This spring, veterinarians spent less time in barns and more time helping farm workers stay healthy.
Veterinary organizations, academic centers, and livestock industries also provided guidance on how to prevent transmission of the COVID-19 virus on farms and in agricultural communities. The guides emphasized reducing contact among farm workers, letting people onto farms only if their work is vital, and disinfecting surfaces such as keyboards and doorknobs.
Dr. Montserrat Torremorell from the University of Minnesota College of Veterinary Medicine and Dr. Jeff Bender of the university’s School of Public Health wrote in March that swine veterinarians are being asked to think like occupational health specialists who can help protect farm employees, their families, and other people who work in the pork production supply chain. Drs. Torremorell and Bender also noted, in an article from the university’s Swine Group, predictions that the pandemic would spread to rural communities, which tend to have older populations than cities and less access to health care.
It also states that veterinarians need to consider the potential that this coronavirus could affect pigs.
“Although there are no documented cases of COVID-19 in pigs, we need to recognize that viruses can be promiscuous,” the article states. “We need to protect the pigs.”
On April 12, Smithfield Foods announced an indefinite closure of the company’s production facility in Sioux Falls, South Dakota, citing COVID-19 infections. The plant employs 3,700 people and produces 4%-5% of U.S. pork, according to the announcement. The Washington Post reported April 16 that a series of closures and slowdowns reduced production among beef plants, and national production dropped 25% in one week.
Dr. Abbey Canon, director of public health and communications for the American Association of Swine Veterinarians, said in a message that swine veterinarians provide essential services, some of which can be performed without physical examinations and others that often can be provided with few or no other people around.
“We know some swine vets are implementing AASV’s guidelines and are visiting farms and evaluating animals without a caretaker present when they can do so safely and getting history before and following up by telephone or e-mail,” she wrote.
Farms, packing plants, and veterinary teaching hospitals staggered staffing to limit contact among employees and prepare in case a whole shift of employees required quarantine, Dr. Canon said. She also hopes farms use the Farm Crisis Operations Planning Tool—developed in part by the AASV and available through aasv.org—which helps farm operators consider how farms can maintain essential operations in emergencies.
“It’s a priority to make sure swine vets have the important information they need to stay healthy and continue meeting a critical need in public and animal health, and we’ll continue to provide guidance and more information as it becomes available,” Dr. Canon wrote.

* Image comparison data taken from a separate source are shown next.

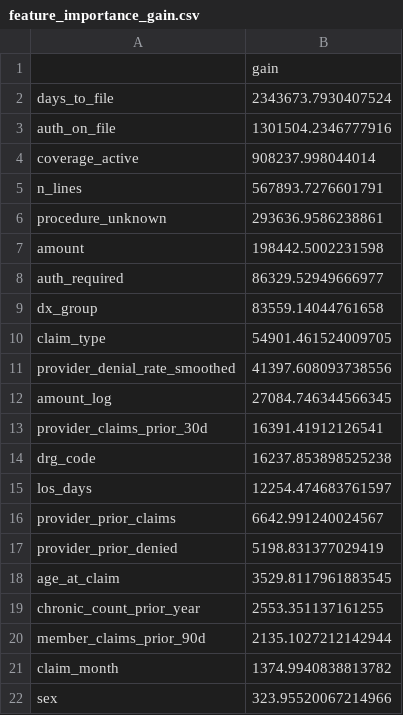
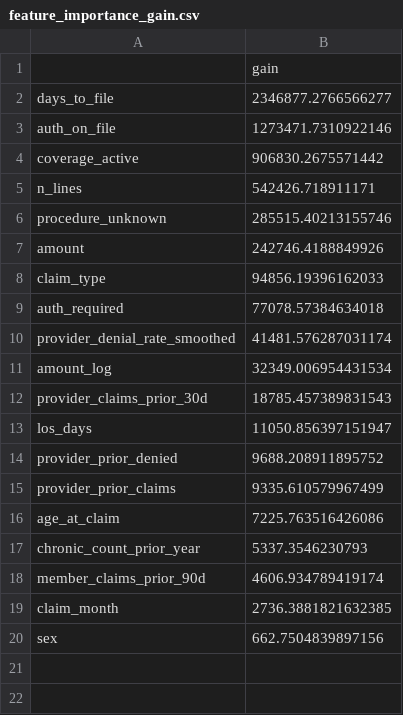
Before and after one commit to gurusumiran25/claim-denial-intelligence-engine, a CSV file: reports/feature_importance_gain.csv, drawn as a sheet.

```diff
--- a/reports/feature_importance_gain.csv
+++ b/reports/feature_importance_gain.csv
@@ -1,22 +1,20 @@
 ,gain
-days_to_file,2343673.7930407524
-auth_on_file,1301504.2346777916
-coverage_active,908237.998044014
-n_lines,567893.7276601791
-procedure_unknown,293636.9586238861
-amount,198442.5002231598
-auth_required,86329.52949666977
-dx_group,83559.14044761658
-claim_type,54901.461524009705
-provider_denial_rate_smoothed,41397.608093738556
-amount_log,27084.746344566345
-provider_claims_prior_30d,16391.41912126541
-drg_code,16237.853898525238
-los_days,12254.474683761597
-provider_prior_claims,6642.991240024567
-provider_prior_denied,5198.831377029419
-age_at_claim,3529.8117961883545
-chronic_count_prior_year,2553.351137161255
-member_claims_prior_90d,2135.1027212142944
-claim_month,1374.9940838813782
-sex,323.95520067214966
+days_to_file,2346877.2766566277
+auth_on_file,1273471.7310922146
+coverage_active,906830.2675571442
+n_lines,542426.718911171
+procedure_unknown,285515.40213155746
+amount,242746.4188849926
+claim_type,94856.19396162033
+auth_required,77078.57384634018
+provider_denial_rate_smoothed,41481.576287031174
+amount_log,32349.006954431534
+provider_claims_prior_30d,18785.457389831543
+los_days,11050.856397151947
+provider_prior_denied,9688.208911895752
+provider_prior_claims,9335.610579967499
+age_at_claim,7225.763516426086
+chronic_count_prior_year,5337.3546230793
+member_claims_prior_90d,4606.934789419174
+claim_month,2736.3881821632385
+sex,662.7504839897156
```
Also changed, not shown: reports/calibration_table.csv, reports/example_explanations.csv, 17 other files.
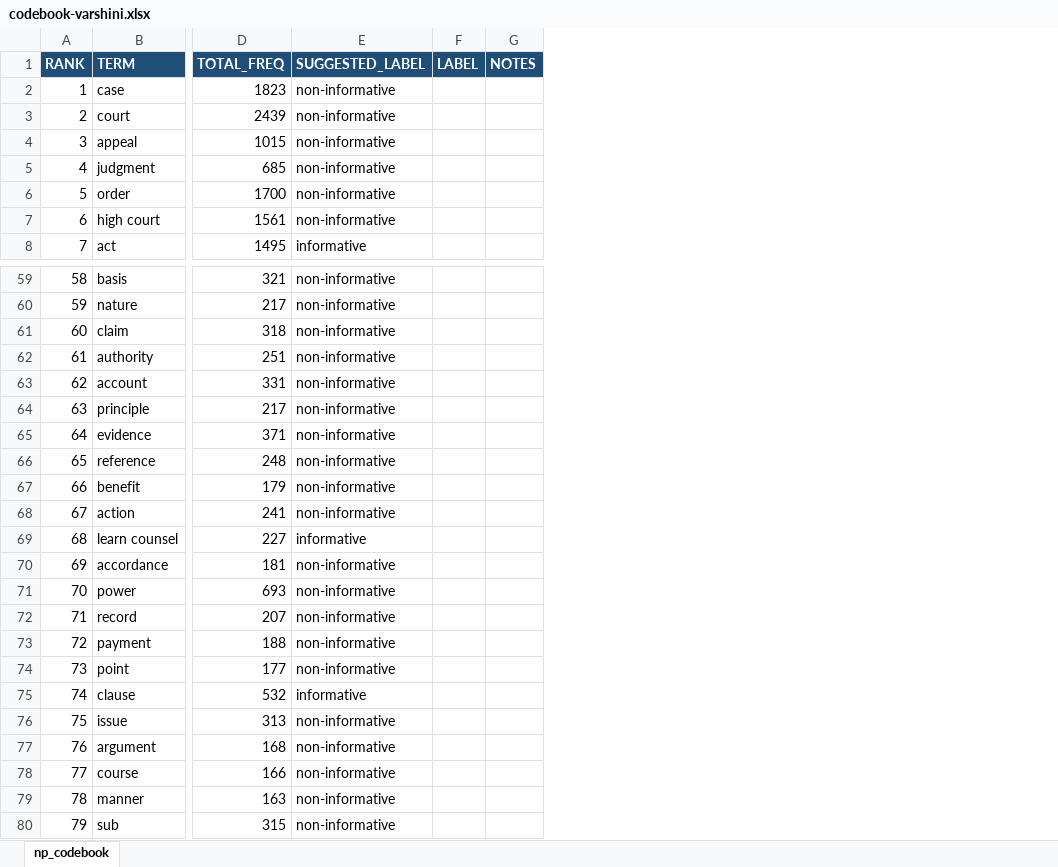
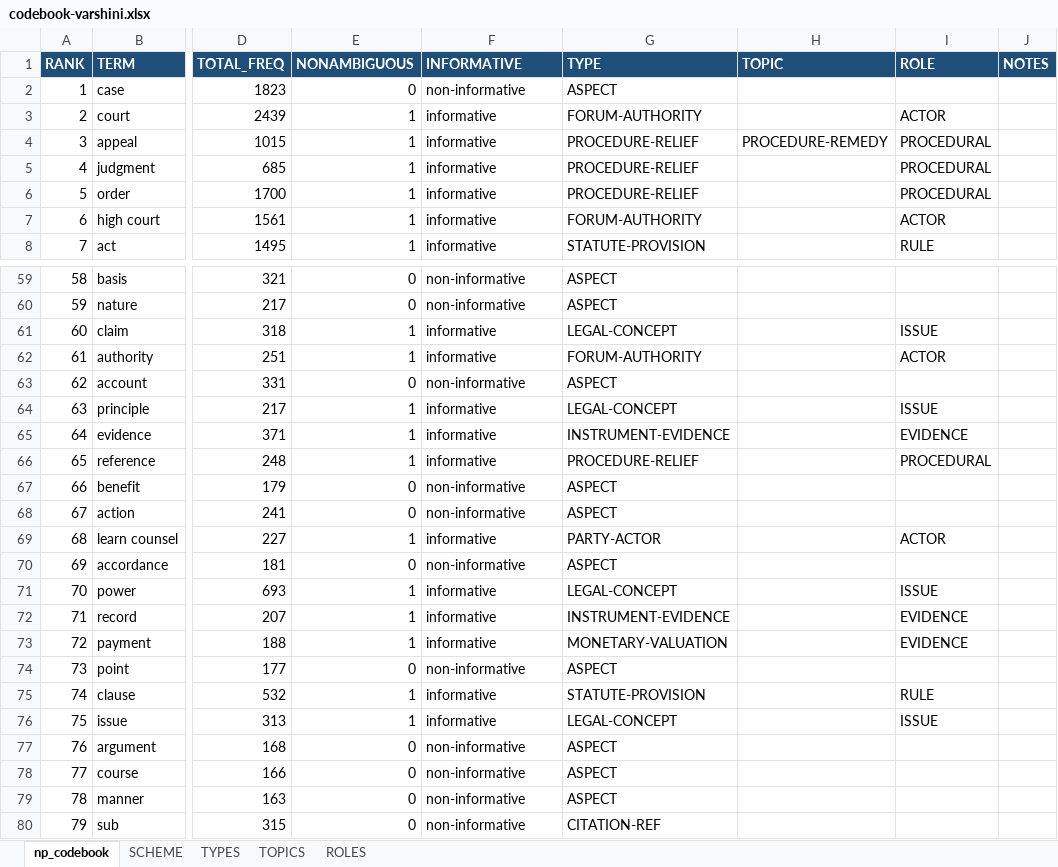
Before and after one commit to LatentWeaver/legal-ai, an Excel workbook: codebook-varshini.xlsx, sheet np_codebook, drawn as a sheet; only a part is shown, gaps mark what is left out; values as stored, in another font and other column widths than the file's, no borders; removed rows and columns are numbered as before the commit, all else as after; the diff covers the shown part only; the diff names each change by its address in the sheet, - before the commit and + after, or states it on an @@ line.

```diff
--- a/codebook-varshini.xlsx (sheet np_codebook)
+++ b/codebook-varshini.xlsx (sheet np_codebook)
+sheet tab: SCHEME
+sheet tab: TYPES
+sheet tab: TOPICS
+sheet tab: ROLES
+column E (NONAMBIGUOUS), rows 2-8: 0 | 1 | 1 | 1 | 1 | 1 | 1; rows 59-80: 0 | 0 | 1 | 1 | 0 | 1 | 1 | 1 | 0 | 0 | 1 | 0 | 1 | 1 | 1 | 0 | 1 | 1 | 0 | 0 | 0 | 0
-column F (LABEL), empty
+column G (TYPE), rows 2-8: ASPECT | FORUM-AUTHORITY | PROCEDURE-RELIEF | PROCEDURE-RELIEF | PROCEDURE-RELIEF | FORUM-AUTHORITY | STATUTE-PROVISION; rows 59-80: ASPECT | ASPECT | LEGAL-CONCEPT | FORUM-AUTHORITY | ASPECT | LEGAL-CONCEPT | INSTRUMENT-EVIDENCE | PROCEDURE-RELIEF | ASPECT | ASPECT | PARTY-ACTOR | ASPECT | LEGAL-CONCEPT | INSTRUMENT-EVIDENCE | MONETARY-VALUATION | ASPECT | STATUTE-PROVISION | LEGAL-CONCEPT | ASPECT | ASPECT | ASPECT | CITATION-REF
+column H (TOPIC), row 4: PROCEDURE-REMEDY
+column I (ROLE), rows 3-8: ACTOR | PROCEDURAL | PROCEDURAL | PROCEDURAL | ACTOR | RULE; rows 61-76: ISSUE | ACTOR |  | ISSUE | EVIDENCE | PROCEDURAL |  |  | ACTOR |  | ISSUE | EVIDENCE | EVIDENCE |  | RULE | ISSUE
-F1: SUGGESTED_LABEL
+F1: INFORMATIVE
-F3:F7 (INFORMATIVE): non-informative
+F3:F7 (INFORMATIVE): informative
-F61:F62 (INFORMATIVE): non-informative
+F61:F62 (INFORMATIVE): informative
-F64:F66 (INFORMATIVE): non-informative
+F64:F66 (INFORMATIVE): informative
-F71:F73 (INFORMATIVE): non-informative
+F71:F73 (INFORMATIVE): informative
-F76 (INFORMATIVE): non-informative
+F76 (INFORMATIVE): informative
```
Also changed, not shown: 759 edited cells elsewhere in this sheet, 2 other files.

The North Carolina Department of Health and Human Services also created guidance for migrant farm workers and their employers. That document warns that people who have developed lung disease through exposure to agricultural pesticides and fungi are at higher risk of severe illness from COVID-19.
People with COVID-19 symptoms should live in separate rooms, with separate bathrooms, from healthy people, North Carolina’s guide states. Farms should take steps such as stocking surgical face masks, identifying nearby health care facilities that provide free or low-cost care to uninsured people, teaching workers about disease prevention, and notifying public health departments about illnesses.
Dr. Suzanne Dougherty, executive vice president of the American Association of Avian Pathologists, knew of poultry companies that reduced travel for their veterinarians, and some allowed visits to barns only for health emergencies. Poultry companies encouraged their veterinarians to work from home, she said, although she noted many often practice some telemedicine and likely found that transition easy.
Farm service technicians and managers often send photos of birds that died or necropsies, and diagnostic laboratories remained open though run by fewer people, she said.
Poultry companies also reduced contact among employees, and each company and facility maintained contingency plans in case the coronavirus spread among employees.
In late March, the American Association of Bovine Practitioners started surveying members on how the pandemic affected their practices.
Dr. K. Fred Gingrich II, executive director of the AABP, said bovine medicine has few routine or unnecessary procedures to eliminate. Some members told him they practiced physical distancing among people on farms and in the clinic, where possible. Others closed their store fronts to the public, as well as gave clients recommendations on ways to protect employees against transmission.
AABP leaders develop d a document, “Resources for cattle veterinarians regarding the COVID-19 outbreak.”
It states, “Cattle veterinarians and producers have a primary role in maintaining a safe, secure and stable food supply, therefore cattle veterinarians must maintain access to the clients and patients they serve even during the pandemic outbreak of COVID-19 while incorporating preventive measures to decrease the risk of infection to themselves and others.”
The document discourages hoarding of veterinary supplies, as well as notes state efforts to increase physical distancing and preserve medical supplies by discouraging elective veterinary procedures. And, like many guides, it encourages good hygiene, staying home when ill, maintaining physical distance among people, and allowing only essential visitors to work sites.
The AVMA, too, has put together resources on considerations for food animal and equine veterinarians during the COVID-19 pandemic, available at avma.org/coronavirus.